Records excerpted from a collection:
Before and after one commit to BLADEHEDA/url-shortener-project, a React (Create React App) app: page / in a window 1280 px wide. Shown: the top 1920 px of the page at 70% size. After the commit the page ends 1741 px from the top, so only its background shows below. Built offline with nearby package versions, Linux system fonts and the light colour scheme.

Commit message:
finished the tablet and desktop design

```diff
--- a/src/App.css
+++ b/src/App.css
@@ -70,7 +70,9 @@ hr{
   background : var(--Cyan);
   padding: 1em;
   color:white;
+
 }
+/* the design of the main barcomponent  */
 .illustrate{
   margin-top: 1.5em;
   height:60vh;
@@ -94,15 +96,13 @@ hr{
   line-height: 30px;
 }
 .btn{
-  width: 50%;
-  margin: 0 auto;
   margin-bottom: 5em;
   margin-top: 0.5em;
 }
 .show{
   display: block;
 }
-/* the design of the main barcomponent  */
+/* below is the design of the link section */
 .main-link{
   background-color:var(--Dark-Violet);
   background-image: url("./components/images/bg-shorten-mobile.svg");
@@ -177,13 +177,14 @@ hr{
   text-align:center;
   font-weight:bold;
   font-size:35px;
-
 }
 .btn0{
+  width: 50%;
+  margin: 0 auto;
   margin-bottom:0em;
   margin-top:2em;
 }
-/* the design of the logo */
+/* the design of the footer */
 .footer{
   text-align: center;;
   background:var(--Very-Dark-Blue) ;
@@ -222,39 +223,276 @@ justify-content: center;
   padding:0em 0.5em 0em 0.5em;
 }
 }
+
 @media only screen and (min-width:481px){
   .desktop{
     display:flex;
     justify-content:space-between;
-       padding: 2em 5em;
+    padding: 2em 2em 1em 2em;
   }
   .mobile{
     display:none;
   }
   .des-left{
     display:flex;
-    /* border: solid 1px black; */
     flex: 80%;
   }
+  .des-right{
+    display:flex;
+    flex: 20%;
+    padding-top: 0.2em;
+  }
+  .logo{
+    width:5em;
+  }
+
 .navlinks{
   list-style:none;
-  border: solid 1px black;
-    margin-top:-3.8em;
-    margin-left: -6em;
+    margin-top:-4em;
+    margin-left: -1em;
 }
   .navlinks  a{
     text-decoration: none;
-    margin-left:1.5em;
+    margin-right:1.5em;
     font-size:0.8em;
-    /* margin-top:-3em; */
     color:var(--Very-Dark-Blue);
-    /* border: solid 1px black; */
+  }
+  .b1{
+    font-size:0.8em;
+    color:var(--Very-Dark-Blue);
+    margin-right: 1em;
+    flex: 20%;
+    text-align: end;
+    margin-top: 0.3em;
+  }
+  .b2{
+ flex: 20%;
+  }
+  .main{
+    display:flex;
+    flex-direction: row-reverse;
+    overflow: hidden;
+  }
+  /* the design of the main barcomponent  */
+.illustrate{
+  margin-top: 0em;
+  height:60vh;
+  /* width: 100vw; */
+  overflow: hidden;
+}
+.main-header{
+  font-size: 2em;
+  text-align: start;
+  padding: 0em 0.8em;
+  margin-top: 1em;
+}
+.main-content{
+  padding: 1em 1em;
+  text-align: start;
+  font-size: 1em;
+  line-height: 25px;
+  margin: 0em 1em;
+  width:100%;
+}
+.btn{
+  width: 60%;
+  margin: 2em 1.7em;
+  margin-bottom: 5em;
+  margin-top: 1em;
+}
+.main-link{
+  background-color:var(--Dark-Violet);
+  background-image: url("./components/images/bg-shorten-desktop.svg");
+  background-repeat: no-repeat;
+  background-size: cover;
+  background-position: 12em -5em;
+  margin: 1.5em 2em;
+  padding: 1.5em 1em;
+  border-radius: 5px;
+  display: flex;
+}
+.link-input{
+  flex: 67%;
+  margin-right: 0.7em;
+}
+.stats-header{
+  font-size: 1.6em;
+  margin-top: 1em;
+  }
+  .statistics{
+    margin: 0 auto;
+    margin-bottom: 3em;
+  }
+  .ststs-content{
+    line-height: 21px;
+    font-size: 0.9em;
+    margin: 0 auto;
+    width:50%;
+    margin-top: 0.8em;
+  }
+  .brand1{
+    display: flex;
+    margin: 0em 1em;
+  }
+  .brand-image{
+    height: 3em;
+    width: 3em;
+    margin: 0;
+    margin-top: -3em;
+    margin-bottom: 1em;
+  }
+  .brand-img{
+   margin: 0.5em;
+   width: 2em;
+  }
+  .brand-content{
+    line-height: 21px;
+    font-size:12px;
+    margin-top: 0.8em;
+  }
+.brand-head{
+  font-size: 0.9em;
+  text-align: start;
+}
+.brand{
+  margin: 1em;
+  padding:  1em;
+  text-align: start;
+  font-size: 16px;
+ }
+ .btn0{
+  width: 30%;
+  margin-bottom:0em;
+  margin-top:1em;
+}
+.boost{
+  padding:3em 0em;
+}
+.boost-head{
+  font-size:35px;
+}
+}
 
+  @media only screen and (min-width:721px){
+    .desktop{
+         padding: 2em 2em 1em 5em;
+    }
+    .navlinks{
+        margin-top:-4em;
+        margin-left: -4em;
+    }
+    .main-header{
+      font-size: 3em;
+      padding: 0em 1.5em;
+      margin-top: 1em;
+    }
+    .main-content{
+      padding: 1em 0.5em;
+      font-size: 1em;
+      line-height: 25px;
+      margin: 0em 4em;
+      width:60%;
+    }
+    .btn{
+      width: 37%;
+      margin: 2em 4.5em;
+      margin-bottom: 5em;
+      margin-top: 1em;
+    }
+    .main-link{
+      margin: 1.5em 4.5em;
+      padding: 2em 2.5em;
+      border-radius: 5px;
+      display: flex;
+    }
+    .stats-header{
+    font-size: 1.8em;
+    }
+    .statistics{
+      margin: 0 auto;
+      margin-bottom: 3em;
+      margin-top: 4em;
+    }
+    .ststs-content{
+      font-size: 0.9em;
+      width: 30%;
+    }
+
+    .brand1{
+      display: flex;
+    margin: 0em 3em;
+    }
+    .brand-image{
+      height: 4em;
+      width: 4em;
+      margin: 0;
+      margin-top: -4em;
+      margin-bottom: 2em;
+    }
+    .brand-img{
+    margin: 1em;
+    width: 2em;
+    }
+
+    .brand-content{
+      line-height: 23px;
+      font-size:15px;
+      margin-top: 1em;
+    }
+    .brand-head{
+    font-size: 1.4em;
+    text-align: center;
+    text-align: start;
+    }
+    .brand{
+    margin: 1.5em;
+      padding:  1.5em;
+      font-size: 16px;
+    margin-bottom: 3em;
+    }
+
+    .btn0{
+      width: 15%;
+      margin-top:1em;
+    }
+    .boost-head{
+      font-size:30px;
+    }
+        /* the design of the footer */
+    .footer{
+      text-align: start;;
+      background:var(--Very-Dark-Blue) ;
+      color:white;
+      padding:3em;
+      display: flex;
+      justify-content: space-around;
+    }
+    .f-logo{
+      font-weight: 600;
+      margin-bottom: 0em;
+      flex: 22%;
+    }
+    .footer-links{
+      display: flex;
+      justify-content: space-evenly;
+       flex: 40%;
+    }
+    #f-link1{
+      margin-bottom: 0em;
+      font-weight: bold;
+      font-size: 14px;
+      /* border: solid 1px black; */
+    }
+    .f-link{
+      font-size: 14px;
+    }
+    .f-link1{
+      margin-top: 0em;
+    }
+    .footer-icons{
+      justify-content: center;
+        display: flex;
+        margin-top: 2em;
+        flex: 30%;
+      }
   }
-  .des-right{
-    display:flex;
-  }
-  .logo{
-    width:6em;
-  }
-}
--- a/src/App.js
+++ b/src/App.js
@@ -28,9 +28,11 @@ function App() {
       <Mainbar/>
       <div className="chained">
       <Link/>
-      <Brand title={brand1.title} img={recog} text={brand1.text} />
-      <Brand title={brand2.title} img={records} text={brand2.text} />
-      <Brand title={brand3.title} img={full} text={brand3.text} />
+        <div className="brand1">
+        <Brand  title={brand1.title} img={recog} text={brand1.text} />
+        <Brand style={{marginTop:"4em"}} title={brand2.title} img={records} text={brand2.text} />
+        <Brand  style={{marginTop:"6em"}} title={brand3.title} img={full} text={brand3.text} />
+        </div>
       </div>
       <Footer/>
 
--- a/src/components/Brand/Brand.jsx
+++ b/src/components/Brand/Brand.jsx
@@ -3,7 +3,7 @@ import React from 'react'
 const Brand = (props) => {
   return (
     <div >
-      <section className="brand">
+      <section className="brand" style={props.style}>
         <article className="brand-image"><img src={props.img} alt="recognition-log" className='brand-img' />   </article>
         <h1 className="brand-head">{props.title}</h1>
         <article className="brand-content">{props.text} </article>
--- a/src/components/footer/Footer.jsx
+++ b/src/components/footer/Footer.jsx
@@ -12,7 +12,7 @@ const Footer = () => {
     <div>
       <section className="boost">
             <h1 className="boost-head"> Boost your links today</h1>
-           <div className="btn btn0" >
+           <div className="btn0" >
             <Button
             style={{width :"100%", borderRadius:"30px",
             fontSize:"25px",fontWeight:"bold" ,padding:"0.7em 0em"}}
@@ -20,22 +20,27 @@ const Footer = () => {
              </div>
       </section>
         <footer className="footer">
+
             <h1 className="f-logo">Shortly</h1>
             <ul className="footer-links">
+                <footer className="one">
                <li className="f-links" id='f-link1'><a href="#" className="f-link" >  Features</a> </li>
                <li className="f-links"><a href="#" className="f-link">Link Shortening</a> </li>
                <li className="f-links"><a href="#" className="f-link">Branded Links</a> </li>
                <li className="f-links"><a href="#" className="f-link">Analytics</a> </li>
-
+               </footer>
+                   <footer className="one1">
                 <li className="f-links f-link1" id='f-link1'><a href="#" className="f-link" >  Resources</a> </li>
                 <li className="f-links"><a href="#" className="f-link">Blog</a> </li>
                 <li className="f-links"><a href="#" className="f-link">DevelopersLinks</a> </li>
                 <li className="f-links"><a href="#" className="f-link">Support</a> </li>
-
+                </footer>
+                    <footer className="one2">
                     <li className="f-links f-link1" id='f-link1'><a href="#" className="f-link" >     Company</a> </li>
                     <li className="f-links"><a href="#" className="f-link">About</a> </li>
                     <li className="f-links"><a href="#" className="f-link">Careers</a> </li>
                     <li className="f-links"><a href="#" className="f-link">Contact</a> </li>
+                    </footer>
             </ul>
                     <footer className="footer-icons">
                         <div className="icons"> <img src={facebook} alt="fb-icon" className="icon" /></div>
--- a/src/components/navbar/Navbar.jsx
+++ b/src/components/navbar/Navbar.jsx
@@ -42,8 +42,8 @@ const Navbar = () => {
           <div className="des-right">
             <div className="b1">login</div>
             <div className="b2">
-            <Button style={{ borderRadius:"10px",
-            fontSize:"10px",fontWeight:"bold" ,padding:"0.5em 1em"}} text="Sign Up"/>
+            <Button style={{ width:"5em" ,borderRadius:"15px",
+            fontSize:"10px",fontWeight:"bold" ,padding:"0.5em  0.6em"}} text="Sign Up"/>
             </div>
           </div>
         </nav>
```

● REQUIREMENT: If a line in the data above holds the string "components", copy it.

● OUTPUT:
   background-image: url("./components/images/bg-shorten-mobile.svg");
+  background-image: url("./components/images/bg-shorten-desktop.svg");
--- a/src/components/Brand/Brand.jsx
+++ b/src/components/Brand/Brand.jsx
--- a/src/components/footer/Footer.jsx
+++ b/src/components/footer/Footer.jsx
--- a/src/components/navbar/Navbar.jsx
+++ b/src/components/navbar/Navbar.jsx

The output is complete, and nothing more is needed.